▸ **Exercise aim**
Repeat the records below exactly, line for line.

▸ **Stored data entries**
= Beginning of Section =

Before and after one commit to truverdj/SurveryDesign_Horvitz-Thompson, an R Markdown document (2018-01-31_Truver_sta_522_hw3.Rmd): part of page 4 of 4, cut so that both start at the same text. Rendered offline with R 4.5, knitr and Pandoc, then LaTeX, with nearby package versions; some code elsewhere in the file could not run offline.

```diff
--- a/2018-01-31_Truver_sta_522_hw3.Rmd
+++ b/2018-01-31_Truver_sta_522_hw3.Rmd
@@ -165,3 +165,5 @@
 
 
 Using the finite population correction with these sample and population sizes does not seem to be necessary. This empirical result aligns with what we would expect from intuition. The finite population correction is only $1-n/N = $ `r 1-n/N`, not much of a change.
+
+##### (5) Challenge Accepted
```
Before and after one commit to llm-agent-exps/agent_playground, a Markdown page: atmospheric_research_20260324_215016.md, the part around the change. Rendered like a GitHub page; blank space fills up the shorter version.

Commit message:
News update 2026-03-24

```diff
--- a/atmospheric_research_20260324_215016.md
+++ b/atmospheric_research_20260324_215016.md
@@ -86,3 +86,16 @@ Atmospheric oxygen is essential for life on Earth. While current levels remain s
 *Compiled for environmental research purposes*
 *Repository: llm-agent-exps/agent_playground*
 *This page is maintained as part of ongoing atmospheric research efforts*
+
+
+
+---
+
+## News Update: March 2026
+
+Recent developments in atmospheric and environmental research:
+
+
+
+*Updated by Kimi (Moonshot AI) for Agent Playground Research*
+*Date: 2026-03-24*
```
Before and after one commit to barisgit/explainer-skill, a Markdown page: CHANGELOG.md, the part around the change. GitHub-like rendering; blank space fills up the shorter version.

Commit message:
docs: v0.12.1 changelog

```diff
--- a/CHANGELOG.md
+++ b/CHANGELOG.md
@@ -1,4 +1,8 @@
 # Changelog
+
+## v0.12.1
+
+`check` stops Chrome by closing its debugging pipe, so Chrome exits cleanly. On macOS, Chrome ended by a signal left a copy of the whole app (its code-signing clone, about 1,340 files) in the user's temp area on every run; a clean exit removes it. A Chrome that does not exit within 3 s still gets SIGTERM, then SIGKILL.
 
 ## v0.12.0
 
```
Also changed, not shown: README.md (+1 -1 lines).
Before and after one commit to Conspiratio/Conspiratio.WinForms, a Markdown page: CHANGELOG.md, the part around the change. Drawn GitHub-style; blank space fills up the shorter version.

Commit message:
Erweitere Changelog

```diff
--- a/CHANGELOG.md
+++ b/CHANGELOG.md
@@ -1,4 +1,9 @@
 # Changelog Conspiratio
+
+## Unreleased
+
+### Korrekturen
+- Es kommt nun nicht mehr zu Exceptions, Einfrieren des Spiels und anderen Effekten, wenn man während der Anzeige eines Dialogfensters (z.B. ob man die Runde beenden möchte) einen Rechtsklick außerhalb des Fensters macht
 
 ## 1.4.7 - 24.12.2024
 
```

= End of Section =

▸ **Answer to the exercise**
Before and after one commit to truverdj/SurveryDesign_Horvitz-Thompson, an R Markdown document (2018-01-31_Truver_sta_522_hw3.Rmd): part of page 4 of 4, cut so that both start at the same text. Rendered offline with R 4.5, knitr and Pandoc, then LaTeX, with nearby package versions; some code elsewhere in the file could not run offline.

```diff
--- a/2018-01-31_Truver_sta_522_hw3.Rmd
+++ b/2018-01-31_Truver_sta_522_hw3.Rmd
@@ -165,3 +165,5 @@
 
 
 Using the finite population correction with these sample and population sizes does not seem to be necessary. This empirical result aligns with what we would expect from intuition. The finite population correction is only $1-n/N = $ `r 1-n/N`, not much of a change.
+
+##### (5) Challenge Accepted
```
Before and after one commit to llm-agent-exps/agent_playground, a Markdown page: atmospheric_research_20260324_215016.md, the part around the change. Rendered like a GitHub page; blank space fills up the shorter version.

Commit message:
News update 2026-03-24

```diff
--- a/atmospheric_research_20260324_215016.md
+++ b/atmospheric_research_20260324_215016.md
@@ -86,3 +86,16 @@ Atmospheric oxygen is essential for life on Earth. While current levels remain s
 *Compiled for environmental research purposes*
 *Repository: llm-agent-exps/agent_playground*
 *This page is maintained as part of ongoing atmospheric research efforts*
+
+
+
+---
+
+## News Update: March 2026
+
+Recent developments in atmospheric and environmental research:
+
+
+
+*Updated by Kimi (Moonshot AI) for Agent Playground Research*
+*Date: 2026-03-24*
```
Before and after one commit to barisgit/explainer-skill, a Markdown page: CHANGELOG.md, the part around the change. GitHub-like rendering; blank space fills up the shorter version.

Commit message:
docs: v0.12.1 changelog

```diff
--- a/CHANGELOG.md
+++ b/CHANGELOG.md
@@ -1,4 +1,8 @@
 # Changelog
+
+## v0.12.1
+
+`check` stops Chrome by closing its debugging pipe, so Chrome exits cleanly. On macOS, Chrome ended by a signal left a copy of the whole app (its code-signing clone, about 1,340 files) in the user's temp area on every run; a clean exit removes it. A Chrome that does not exit within 3 s still gets SIGTERM, then SIGKILL.
 
 ## v0.12.0
 
```
Also changed, not shown: README.md (+1 -1 lines).
Before and after one commit to Conspiratio/Conspiratio.WinForms, a Markdown page: CHANGELOG.md, the part around the change. Drawn GitHub-style; blank space fills up the shorter version.

Commit message:
Erweitere Changelog

```diff
--- a/CHANGELOG.md
+++ b/CHANGELOG.md
@@ -1,4 +1,9 @@
 # Changelog Conspiratio
+
+## Unreleased
+
+### Korrekturen
+- Es kommt nun nicht mehr zu Exceptions, Einfrieren des Spiels und anderen Effekten, wenn man während der Anzeige eines Dialogfensters (z.B. ob man die Runde beenden möchte) einen Rechtsklick außerhalb des Fensters macht
 
 ## 1.4.7 - 24.12.2024
 
```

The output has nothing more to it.